Later, I went with Eric to a local hatter who works out of his home. The guy seemed cool, lived a lot of his time in the states west of Texas (mentioning some Jewish-cowboy connections), and he had a neat painting of the Lubavitcher Rebbe on his wall. After trying a large number of hats on me, he found that my head is simply too large for anything he had, but after taking some measurements, and finding two styles I like, he's going to order some (one black, one light-grey). Hopefully I'll have two hats in a few weeks. Hurrah! I'll need to figure out if I want to dig into the archaic and sexist hat conventions or not, and if so to what extent. I might learn to tip my hat as a greeting, but I think I'll skip the bits specific to women, ignore the flag/anthem bit (patriotism is a character flaw), and possibly ignore the funeral procession bit. I'll probably take my hat off indoors.. Meh. I'm not much for tradition. Unless a tradition or element of manners either intuitively makes sense or is ingrained enough into me that it'd be hard to change, I'm more likely than not to intentionally discard it.

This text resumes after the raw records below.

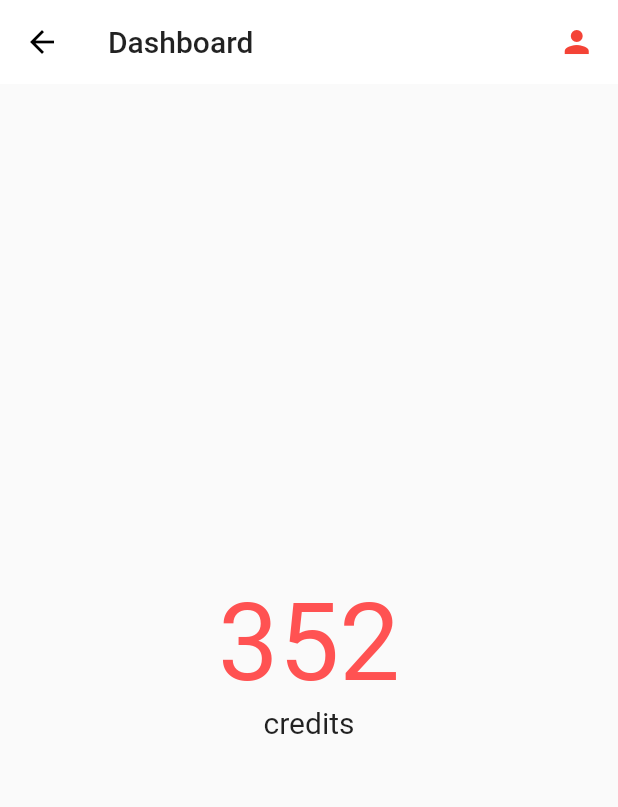
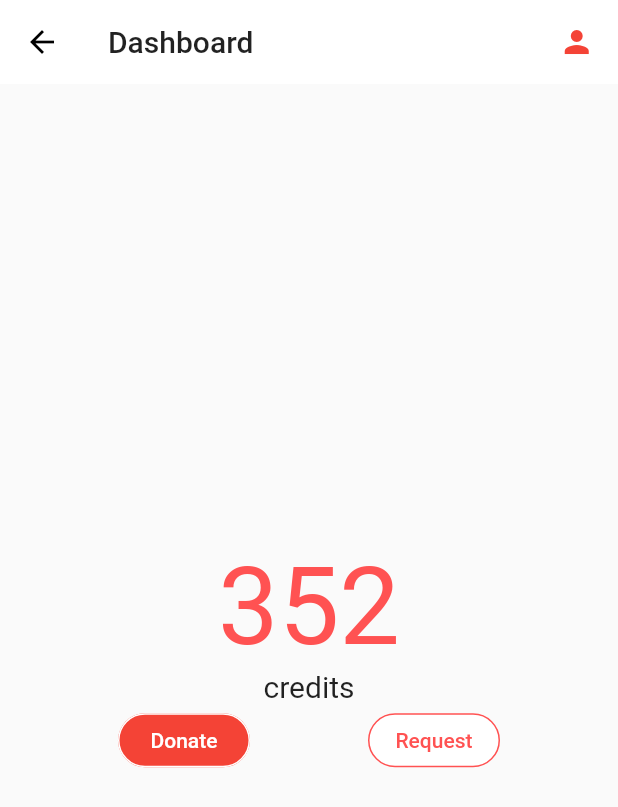
Before and after one commit to abbygriffiths/sih-rakt, a Flutter app: the screen it shows after launch, after a tap on "Sign In", on a phone screen of 412 x 824 dp. Shown: the top 807 px of the screen. Run offline on Flutter 3.47's test engine with Material 2 defaults, Android fonts, the phone set to English and light mode, and no system bars.

Commit message:
added round buttons

```diff
--- a/lib/dashboard.dart
+++ b/lib/dashboard.dart
@@ -7,6 +7,22 @@ class DashboardPage extends StatefulWidget {
 
 class _DasboardPageState extends State<DashboardPage> {
   var _credits = 352;
+
+  FlatButton _roundedButton(text, Function function, invertedColor) {
+    Color bgColor = invertedColor ? Colors.white : Colors.red;
+    Color borderColor = invertedColor ? Colors.redAccent : Colors.white;
+
+    return FlatButton(
+        color: bgColor,
+        shape: RoundedRectangleBorder(
+            borderRadius: new BorderRadius.circular(20),
+            side: BorderSide(color: borderColor)),
+        child: Text(text, style: TextStyle(color: borderColor)),
+        padding: EdgeInsets.symmetric(horizontal: 10),
+        onPressed: () {
+          Navigator.of(context).pushNamed('/donate');
+        });
+  }
 
   @override
   Widget build(BuildContext context) {
@@ -19,28 +35,31 @@ class _DasboardPageState extends State<DashboardPage> {
             padding: EdgeInsets.all(7.5),
             child: CircleAvatar(
                 backgroundColor: Colors.white,
-              child: Icon(
-                Icons.person,
-                color: Colors.red
-              )
-            ),
+                child: Icon(Icons.person, color: Colors.red)),
           )
         ],
       ),
       body: Center(
+        child: SingleChildScrollView(
             child: Column(
               mainAxisAlignment: MainAxisAlignment.center,
               children: <Widget>[
                 Text('$_credits',
-              style: TextStyle(fontSize: 72, color: Colors.redAccent)
-            ),
-            Text('credits',
-              style: TextStyle(fontSize: 20)
-            ),
-            Row()
+                    style: TextStyle(fontSize: 72, color: Colors.redAccent)),
+                Text('credits', style: TextStyle(fontSize: 20)),
+                Row(
+                  mainAxisAlignment: MainAxisAlignment.spaceEvenly,
+                  children: <Widget>[
+                    _roundedButton('Donate', () {
+                      Navigator.of(context).pushNamed('/donate');
+                    }, false),
+                    _roundedButton('Request', () {
+                      Navigator.of(context).pushNamed('/request');
+                    }, true),
                   ],
                 )
-      ),
+              ],
+      ))),
     );
   }
 }
--- /dev/null
+++ b/lib/donate.dart
@@ -0,0 +1,14 @@
+import 'package:flutter/material.dart';
+import 'package:flutter/rendering.dart';
+
+class DonatePage extends StatelessWidget {
+  @override
+  Widget build(BuildContext context) {
+    return Scaffold(
+      appBar: AppBar(
+        title: Text('Donate')
+      ),
+      body: Container(),
+    );
+  }
+}
--- a/lib/main.dart
+++ b/lib/main.dart
@@ -1,6 +1,8 @@
 import 'package:flutter/material.dart';
-import 'package:sih_rakt/dashboard.dart';
+
+import 'dashboard.dart';
 import 'login.dart';
+import 'donate.dart';
 
 void main() => runApp(MyApp());
 
@@ -16,7 +18,9 @@ class MyApp extends StatelessWidget {
       initialRoute: '/',
       routes: {
         '/': (context) => LoginPage(),
-        '/dashboard': (context) => DashboardPage()
+        '/dashboard': (context) => DashboardPage(),
+        '/donate': (context) => DonatePage(),
+        '/request': (context) => DonatePage()
       }
     );
   }
```
Lines whose indentation alone changed are shown as unchanged.
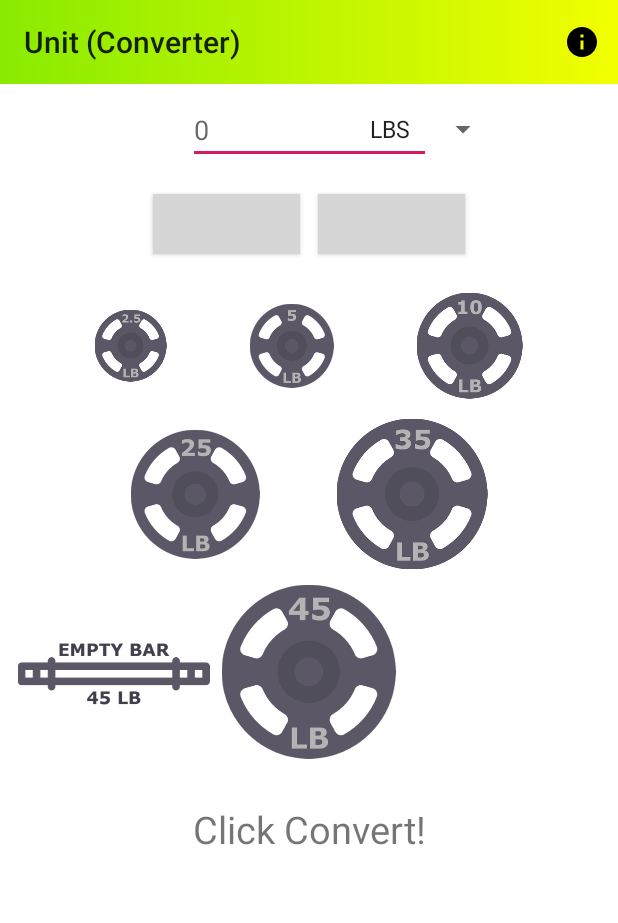
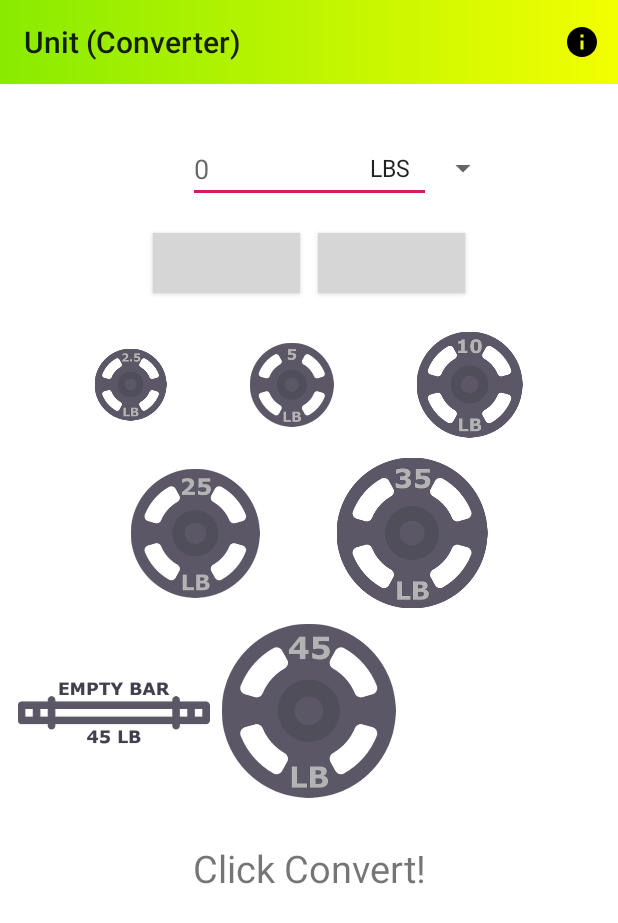
Before and after one commit to minchanhan/Gym-Weight-Converter, an Android app: the screen it shows after launch (MainActivity), on a phone screen of 412 x 824 dp. Shown: the top 923 px of the screen. Run offline under Robolectric (Android 15) with nearby library versions, the phone set to English and light mode, and no system bars; grey boxes are pictures that could not be loaded.

Commit message:
Lowered entire mainpage

```diff
--- a/app/src/main/res/layout/activity_main.xml
+++ b/app/src/main/res/layout/activity_main.xml
@@ -16,7 +16,7 @@
         android:id="@+id/inputWeight"
         android:layout_width="wrap_content"
         android:layout_height="wrap_content"
-        android:layout_marginTop="64dp"
+        android:layout_marginTop="34dp"
         android:width="162dp"
         android:autofillHints=""
         android:ems="10"
@@ -25,19 +25,18 @@
         android:maxLength="10"
         app:layout_constraintEnd_toEndOf="parent"
         app:layout_constraintStart_toStartOf="parent"
-        app:layout_constraintTop_toTopOf="parent" />
+        app:layout_constraintTop_toBottomOf="@+id/toolbar" />
 
     <Spinner
         android:id="@+id/spinUnit"
         android:layout_width="wrap_content"
         android:layout_height="wrap_content"
-
-        android:layout_marginTop="74dp"
+        android:layout_marginTop="44dp"
         android:textSize="21sp"
         app:layout_constraintEnd_toEndOf="parent"
         app:layout_constraintHorizontal_bias="0.75"
         app:layout_constraintStart_toStartOf="parent"
-        app:layout_constraintTop_toTopOf="parent" />
+        app:layout_constraintTop_toBottomOf="@+id/toolbar" />
 
     <Button
         android:id="@+id/btnConvert"
```
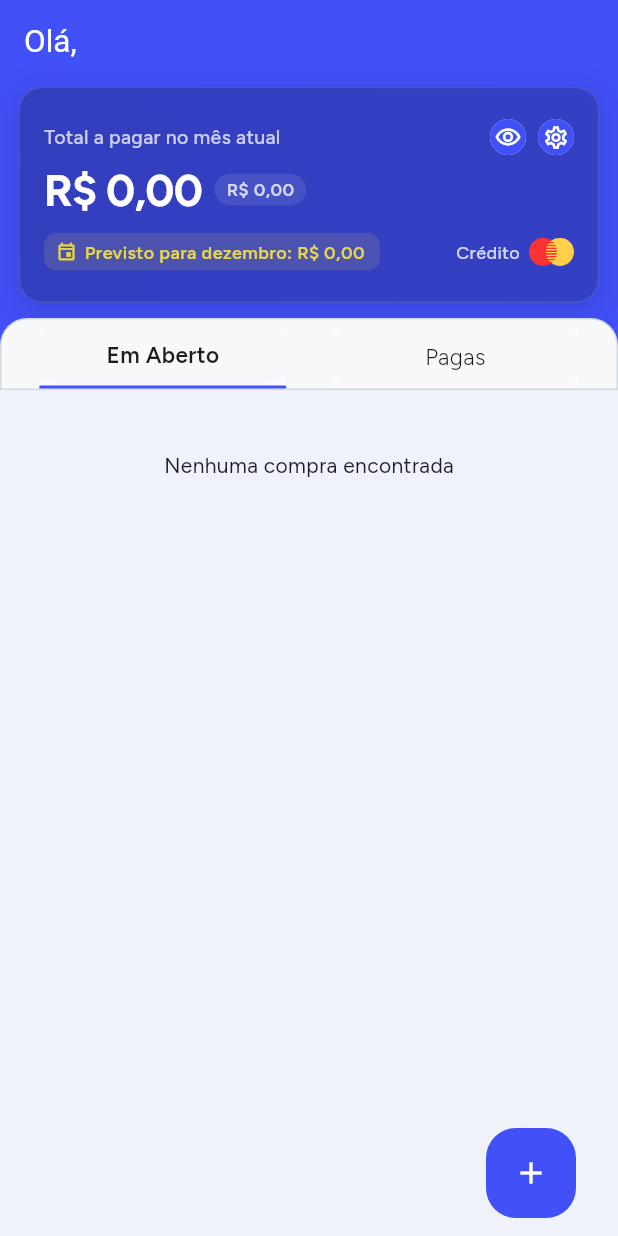
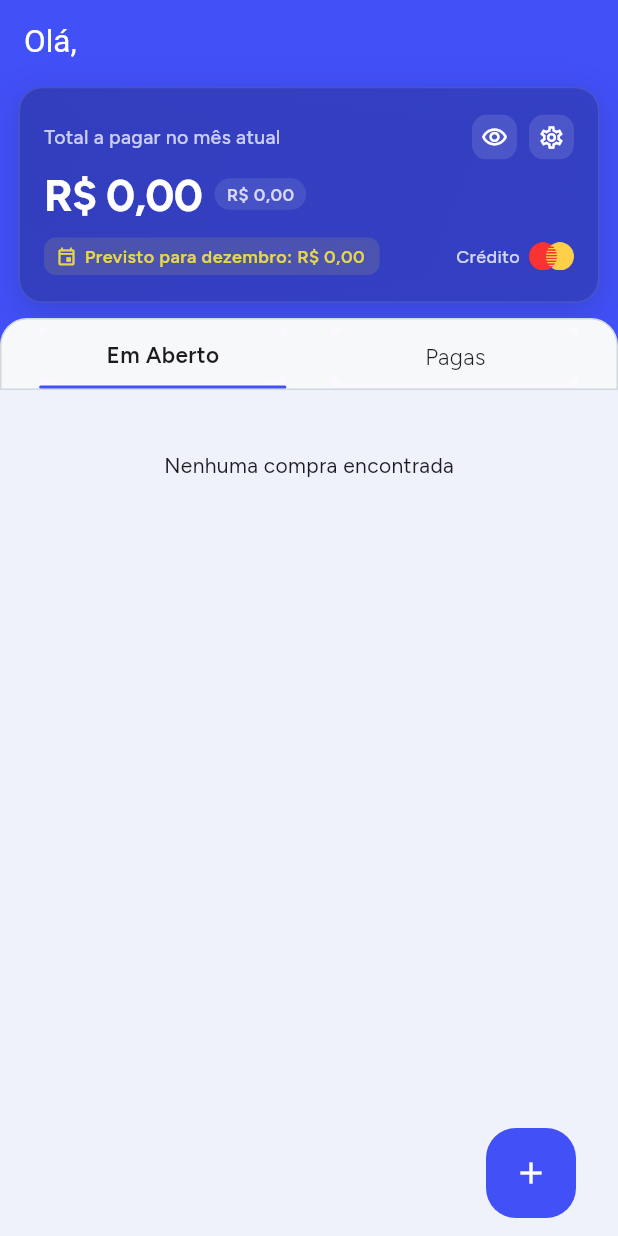
Before and after one commit to Vinnybrunn00/faturax-app, a Flutter app: the HomePage screen opened directly, on a phone screen of 412 x 824 dp. Run offline on Flutter 3.47's test engine with Material 3 defaults, Android fonts, the phone set to English and light mode, and no system bars; our stand-ins replace cloud_firestore, currency_text_input_formatter, firebase_auth, firebase_core, google_fonts, material_ui and 1 more; missing offline and left inert: iconsx_plus, shorebird_code_push; accounts and stored records are empty; generated files the repository leaves out were written again.

Commit message:
MOD: refine ButtonLowBoxInfo styling
- Set Material color to transparent
- Reduce border radius from 12 to 10 on Material, InkWell and Ink
- Increase padding from 3 to 6
- Replace AppColor.purpleColor background with translucent white (alpha 30)

```diff
--- a/lib/ui/components/slivers/widgets/button_low_box_info.dart
+++ b/lib/ui/components/slivers/widgets/button_low_box_info.dart
@@ -18,15 +18,16 @@ class ButtonLowBoxInfo extends StatelessWidget {
   @override
   Widget build(BuildContext context) {
     return Material(
-      borderRadius: BorderRadius.circular(12),
+      color: Colors.transparent,
+      borderRadius: BorderRadius.circular(10),
       child: InkWell(
         onTap: onTap,
-        borderRadius: BorderRadius.circular(12),
+        borderRadius: BorderRadius.circular(10),
         child: Ink(
-          padding: EdgeInsets.all(3),
+          padding: EdgeInsets.all(6),
           decoration: BoxDecoration(
-            color: AppColor.purpleColor,
-            borderRadius: BorderRadius.circular(12),
+            color: AppColor.whiteColor.withAlpha(30),
+            borderRadius: BorderRadius.circular(10),
           ),
           child: Icon(icon, color: iconColor, size: size),
         ),
```
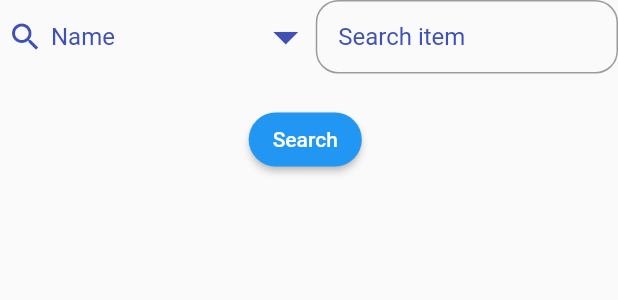
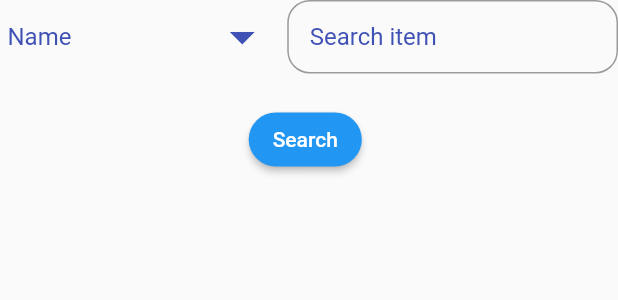
Before and after one commit to tnsmobilesolutions/sdp, a Flutter app: the SearchSDP widget shown alone on an empty page, opened directly with empty values, on a phone screen of 412 x 824 dp. Shown: the top 300 px of the screen. Run offline on Flutter 3.47's test engine with Material 2 defaults, Android fonts, the light colour scheme and no system bars; our stand-ins replace cloud_firestore, firebase_auth, firebase_core, pdf, printing; missing offline and left inert: authentication, material_color_generator; accounts and stored records are empty; statements that could not run were skipped.

Commit message:
search screen refactoring

```diff
--- a/lib/dashboard.dart
+++ b/lib/dashboard.dart
@@ -197,11 +197,13 @@ class _DashBoardState extends State<DashBoard> {
                     title: const Text('Search Palia'),
                     content: Padding(
                       padding: const EdgeInsets.all(8.0),
+                      child: SizedBox(
+                        width: 400,
                         child: SearchSDP(
                           dashboardindexNumber: 0,
                           searchDasboardIndexNumber: 0,
-                        onSubmitPress:
-                            (result, selectedSearchType, sdpSearchController) {
+                          onSubmitPress: (result, selectedSearchType,
+                              sdpSearchController) {
                             searchDasboardIndexNumber = 0;
                             dashboardindexNumber = 0;
                             log(selectedSearchType);
@@ -213,6 +215,7 @@ class _DashBoardState extends State<DashBoard> {
                               print(result);
                             });
                           },
+                        ),
                       ),
                     ),
                   ),
--- a/lib/search.dart
+++ b/lib/search.dart
@@ -22,7 +22,7 @@ class SearchSDP extends StatefulWidget {
 
 class _SearchSDPState extends State<SearchSDP> {
   List<String?> searchSangha = [];
-  bool sshowAllNames = false;
+  bool showAllNames = false;
   TextEditingController searchSanghaController = TextEditingController();
   List<String> searchBy = [
     'Name',
@@ -51,13 +51,6 @@ class _SearchSDPState extends State<SearchSDP> {
                     padding: const EdgeInsets.only(left: 5),
                     child: Row(
                       children: [
-                        const Icon(
-                          Icons.search,
-                          color: Color(0XFF3f51b5),
-                        ),
-                        SizedBox(
-                          width: 5,
-                        ),
                         DropdownButton(
                           style: const TextStyle(
                               color: Color(0XFF3f51b5), //Font color
@@ -69,6 +62,13 @@ class _SearchSDPState extends State<SearchSDP> {
                           borderRadius: BorderRadius.circular(20),
                           value: _selectedSearchType,
                           onChanged: (value) {
+                            if (value != "Sammilani Number" &&
+                                value != "Sammilani Year" &&
+                                value != "Sammilani Place") {
+                              setState(() {
+                                showAllNames = false;
+                              });
+                            }
                             setState(() {
                               _selectedSearchType = value.toString();
                             });
@@ -94,10 +94,9 @@ class _SearchSDPState extends State<SearchSDP> {
                       ],
                     ),
                   ),
-                  // const VerticalDivider(
-                  //   color: Color(0XFF3f51b5),
-                  //   thickness: 0.5,
-                  // ),
+                  const SizedBox(
+                    width: 10,
+                  ),
                   Expanded(
                     child: TextFormField(
                       onFieldSubmitted: (value) async {
@@ -171,12 +170,11 @@ class _SearchSDPState extends State<SearchSDP> {
                   ),
                 ],
               ),
-              if (_selectedSearchType == 'Sammilani Number')
-                SizedBox(
-                  width: MediaQuery.of(context).size.width / 5,
-                  child: Expanded(
-                    child: Padding(
-                      padding: const EdgeInsets.all(8.0),
+              if (_selectedSearchType == 'Sammilani Number' ||
+                  _selectedSearchType == 'Sammilani Year' ||
+                  _selectedSearchType == 'Sammilani Place')
+                Padding(
+                  padding: const EdgeInsets.all(10.0),
                   child: TextFormField(
                     onChanged: (value) {
                       final sanghaaList = SanghaUtility.getAllSanghaName();
@@ -191,22 +189,19 @@ class _SearchSDPState extends State<SearchSDP> {
                       print(sanghaaList);
 
                       setState(() {
-                            sshowAllNames = true;
+                        showAllNames = true;
                       });
                     },
                     controller: searchSanghaController,
                     decoration: const InputDecoration(
                         border: OutlineInputBorder(
-                              borderRadius:
-                                  BorderRadius.all(Radius.circular(20.0)),
+                          borderRadius: BorderRadius.all(Radius.circular(20.0)),
                           borderSide: BorderSide(color: Colors.white),
                         ),
                         labelText: 'Please enter Sangha Name'),
                   ),
                 ),
-                  ),
-                ),
-              if (sshowAllNames == true)
+              if (showAllNames == true)
                 SizedBox(
                   height: 300,
                   width: 300,
```
Also changed, not shown: 6 other files. Lines whose indentation alone changed are shown as unchanged.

After I got home, I watched Yogen/Premonition, which was pretty creepy and scary. I like Japanese horror -- the genre is generally more intellectual than American horror, or at least the subset I've seen. One thing I like is how darkness is not considered as intrinsically scary. Another is that females (and males) generally have the ability to run more than 10 feet without stumbling.